### Exercise prompt:
Below are entries. Pull out all lines containing "shown".
[[ Source records open ]]
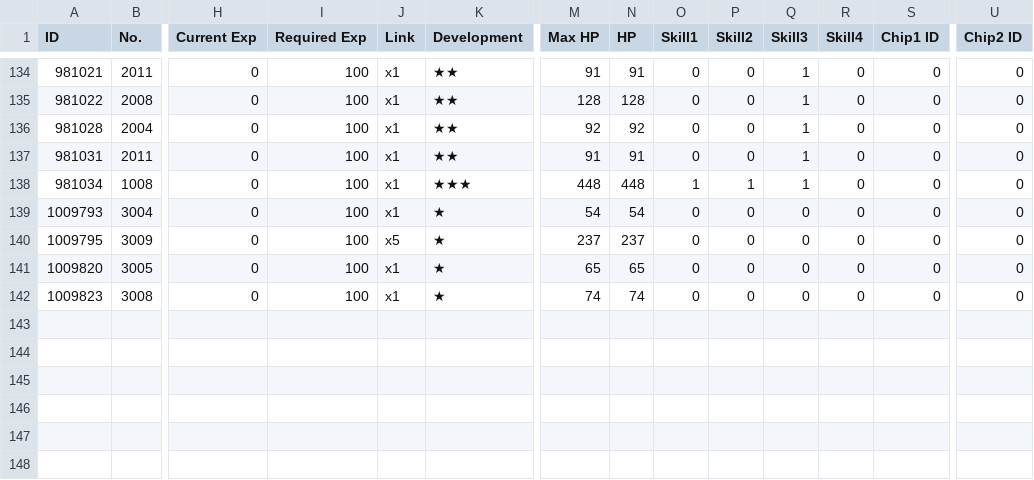
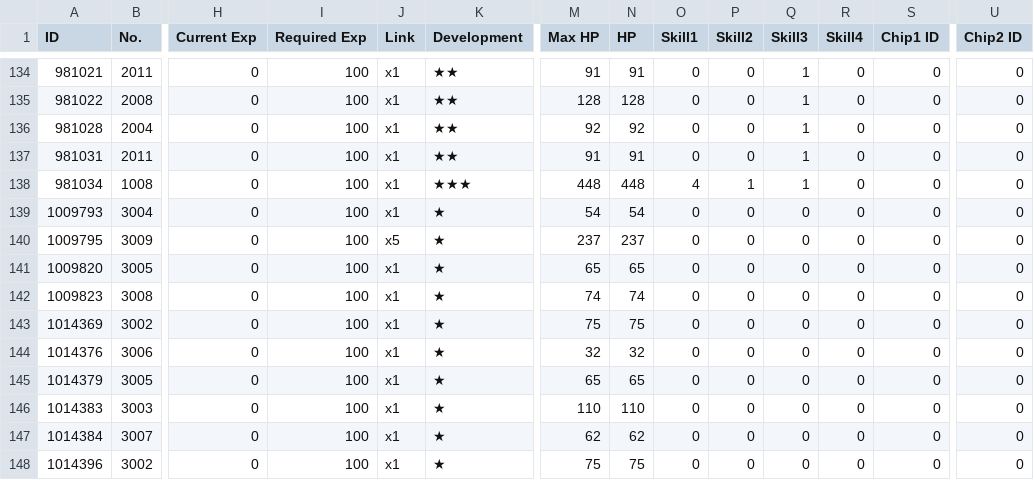
Before and after one commit to m1s3ri/90wish, a CSV file: miseri_34865_coalition_info.csv, drawn as a sheet; only a part is shown, gaps mark what is left out; rows hold the shown columns only; the diff names each change by its address in the sheet, - before the commit and + after, or states it on an @@ line.

```diff
--- a/miseri_34865_coalition_info.csv
+++ b/miseri_34865_coalition_info.csv
-O138 (Skill1): 1
+O138 (Skill1): 4
+row 143: 1014369 | 3002 | 0 | 100 | x1 | ★ | 75 | 75 | 0 | 0 | 0 | 0 | 0 | 0
+row 144: 1014376 | 3006 | 0 | 100 | x1 | ★ | 32 | 32 | 0 | 0 | 0 | 0 | 0 | 0
+row 145: 1014379 | 3005 | 0 | 100 | x1 | ★ | 65 | 65 | 0 | 0 | 0 | 0 | 0 | 0
+row 146: 1014383 | 3003 | 0 | 100 | x1 | ★ | 110 | 110 | 0 | 0 | 0 | 0 | 0 | 0
+row 147: 1014384 | 3007 | 0 | 100 | x1 | ★ | 62 | 62 | 0 | 0 | 0 | 0 | 0 | 0
+row 148: 1014396 | 3002 | 0 | 100 | x1 | ★ | 75 | 75 | 0 | 0 | 0 | 0 | 0 | 0
```
Also changed, not shown: miseri_34865__theater_optimize_team.csv, miseri_34865_doll_info.csv, 6 other files.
[[ Source records closed ]]
### Result below:
Before and after one commit to m1s3ri/90wish, a CSV file: miseri_34865_coalition_info.csv, drawn as a sheet; only a part is shown, gaps mark what is left out; rows hold the shown columns only; the diff names each change by its address in the sheet, - before the commit and + after, or states it on an @@ line.
Also changed, not shown: miseri_34865__theater_optimize_team.csv, miseri_34865_doll_info.csv, 6 other files.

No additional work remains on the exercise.